The Outdoor Recreational Industry Roundtable released its second white paper, shared with the transition team of President-elect Donald Trump, and it outlines the expanded access to public lands and waters the roundtable believes is necessary to grow and diversify outdoor recreation in the United States.
The document calls for more grant access and seeks to require agencies managing public lands or waters to publish a “detailed economic assessment and justification” before restricting access.
The outdoor recreation industry’s continued growth and contribution to the U.S. economy “is threatened because government officials charged with public lands and waters management have erected unnecessary and unjustifiable barriers to many forms of outdoor recreation, usually without taking the harmful consequences for our economy into account,” the white paper says, according to the National Marine Manufacturers Association.
“These officials must acknowledge that diverse forms of land- and water-based recreation are legitimate, and that including them in management plans for public lands and waters is central to fulfilling their organizations' missions,” it says.
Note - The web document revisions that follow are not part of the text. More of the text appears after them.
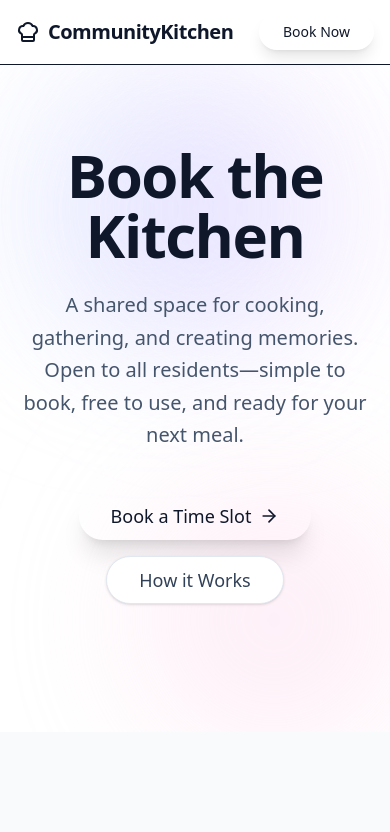
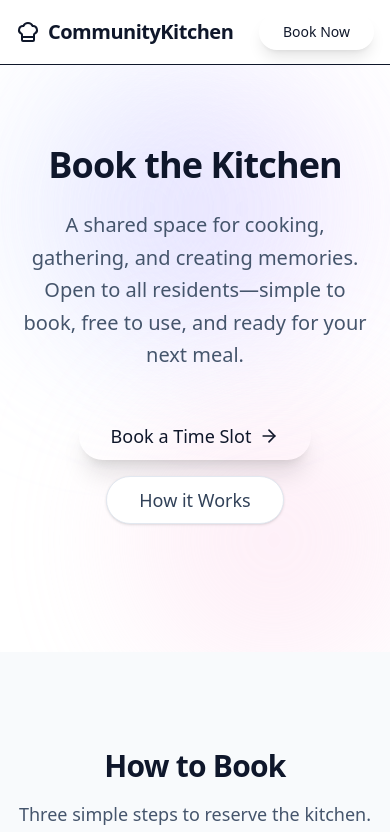
Before and after one commit to Prashantstrugglestocode/KitchenBooking, a Next.js app: page / in a window 390 px wide. Shown: the top 832 px of the page. Built offline with nearby package versions, Linux system fonts and the light colour scheme.

Commit message:
polish mobile responsiveness

```diff
--- a/src/app/page.tsx
+++ b/src/app/page.tsx
@@ -33,7 +33,7 @@ export default function Home() {
           </div>
 
           <div className="container mx-auto px-4 text-center sm:px-8">
-            <h1 className="mx-auto max-w-4xl text-6xl font-extrabold tracking-tight sm:text-8xl mb-6">
+            <h1 className="mx-auto max-w-4xl text-4xl font-extrabold tracking-tight sm:text-6xl md:text-8xl mb-6">
               <span className="text-slate-900">
                 Book the Kitchen
               </span>
--- a/src/components/BookingCalendar.tsx
+++ b/src/components/BookingCalendar.tsx
@@ -128,7 +128,7 @@ export function BookingCalendar({ className }: BookingCalendarProps) {
           >
             ←
           </button>
-          <h2 className="text-xl font-bold text-slate-800 tracking-tight min-w-[200px] text-center">
+          <h2 className="text-xl font-bold text-slate-800 tracking-tight text-center sm:min-w-[200px]">
             {view === Views.MONTH
               ? format(date, "MMMM yyyy")
               : format(date, "EEEE, MMM d, yyyy")
@@ -167,7 +167,7 @@ export function BookingCalendar({ className }: BookingCalendarProps) {
             </button>
             <button
                 onClick={() => setView(Views.DAY)}
-                className={cn("px-4 py-1.5 text-sm font-medium rounded-md transition-all", view === Views.DAY ? "bg-white text-primary shadow-sm" : "text-slate-500 hover:text-slate-900")}
+                className={cn("px-3 sm:px-4 py-1.5 text-xs sm:text-sm font-medium rounded-md transition-all", view === Views.DAY ? "bg-white text-primary shadow-sm" : "text-slate-500 hover:text-slate-900")}
             >
                 Day
             </button>
```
The NMMA said some of the key requests in the white paper on access include:
- Commit to granting access for diverse recreation activities on all federally managed public lands and waters. The federal government must give diverse forms of recreation equal consideration with respect to all federal public lands and waters, although with an acknowledgement that not all forms of recreation are possible at all times in every location;
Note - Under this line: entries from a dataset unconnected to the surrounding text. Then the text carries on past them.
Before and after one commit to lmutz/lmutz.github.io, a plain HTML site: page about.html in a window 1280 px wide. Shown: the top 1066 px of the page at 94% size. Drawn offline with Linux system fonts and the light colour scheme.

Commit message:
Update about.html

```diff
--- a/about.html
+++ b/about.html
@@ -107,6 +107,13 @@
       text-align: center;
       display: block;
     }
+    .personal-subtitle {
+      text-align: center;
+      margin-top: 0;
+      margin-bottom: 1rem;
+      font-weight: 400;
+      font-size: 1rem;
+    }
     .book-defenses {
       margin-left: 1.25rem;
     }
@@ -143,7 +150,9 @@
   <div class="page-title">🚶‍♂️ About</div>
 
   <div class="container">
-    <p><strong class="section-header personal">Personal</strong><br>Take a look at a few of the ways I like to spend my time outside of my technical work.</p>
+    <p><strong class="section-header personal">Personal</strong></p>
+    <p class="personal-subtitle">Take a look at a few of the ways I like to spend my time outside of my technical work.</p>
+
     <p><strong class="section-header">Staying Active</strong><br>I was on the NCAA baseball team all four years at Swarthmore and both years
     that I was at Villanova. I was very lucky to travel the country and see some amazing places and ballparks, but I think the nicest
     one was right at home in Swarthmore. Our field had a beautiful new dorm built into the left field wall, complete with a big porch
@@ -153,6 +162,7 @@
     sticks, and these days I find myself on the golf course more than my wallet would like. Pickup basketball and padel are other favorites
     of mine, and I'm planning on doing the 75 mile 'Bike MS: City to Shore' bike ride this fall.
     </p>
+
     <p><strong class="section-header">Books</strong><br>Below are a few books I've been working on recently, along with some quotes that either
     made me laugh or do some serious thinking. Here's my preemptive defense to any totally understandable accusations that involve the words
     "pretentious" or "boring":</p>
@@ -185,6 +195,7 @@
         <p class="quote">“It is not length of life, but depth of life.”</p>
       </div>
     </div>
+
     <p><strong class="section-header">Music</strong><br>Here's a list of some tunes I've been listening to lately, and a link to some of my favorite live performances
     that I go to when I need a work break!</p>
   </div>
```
- Require any agency that manages public lands and/or waters to publish a detailed economic assessment and justification before any access restriction or prohibition is implemented. The agency should demonstrate that this assessment and justification have been taken into account in the decision-making process leading to the access restriction or prohibition; and
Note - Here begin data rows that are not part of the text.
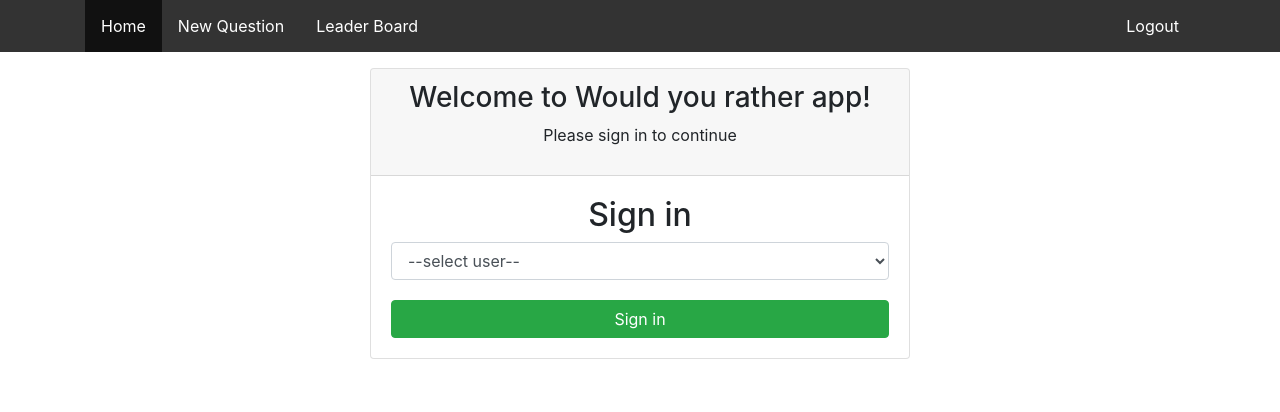
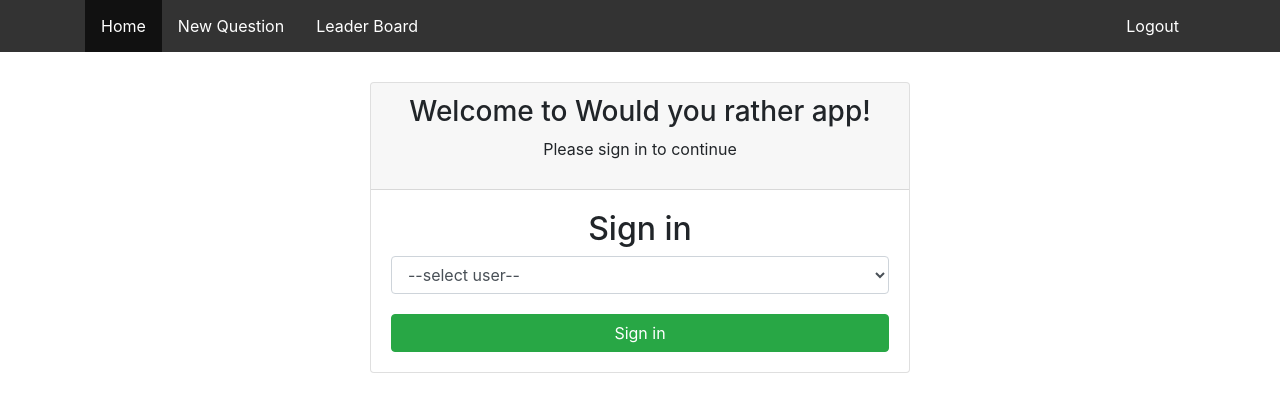
Before and after one commit to DestinyAjax/would-you-rather-game, a React (Create React App) app: page / in a window 1280 px wide. Shown: the top 412 px of the page. Built offline with nearby package versions, Linux system fonts and the light colour scheme.

Commit message:
Made update to README file

```diff
--- a/src/components/Layout.js
+++ b/src/components/Layout.js
@@ -13,7 +13,7 @@ class Layout extends React.Component {
         return (
             <div>
                 <TopNav active={this.props.title}/>
-                <div className="container">
+                <div className="container" style={{marginTop: '30px'}}>
                     {this.props.children}
                 </div>
             </div>
```
Also changed, not shown: 1 other file (tests, documents, lock files or other folders).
- Any closures or access denials must be subject to near-term periodic reviews with notice to the public and an opportunity to comment, with the potential for the management plan to be reopened and reconsidered. Periodic reviews especially must include an opportunity for local stakeholder input so that the front-line communities most affected by access restrictions and prohibitions have a voice in the process. At a minimum, local stakeholders must be allowed to participate in developing a collaborative access scheme.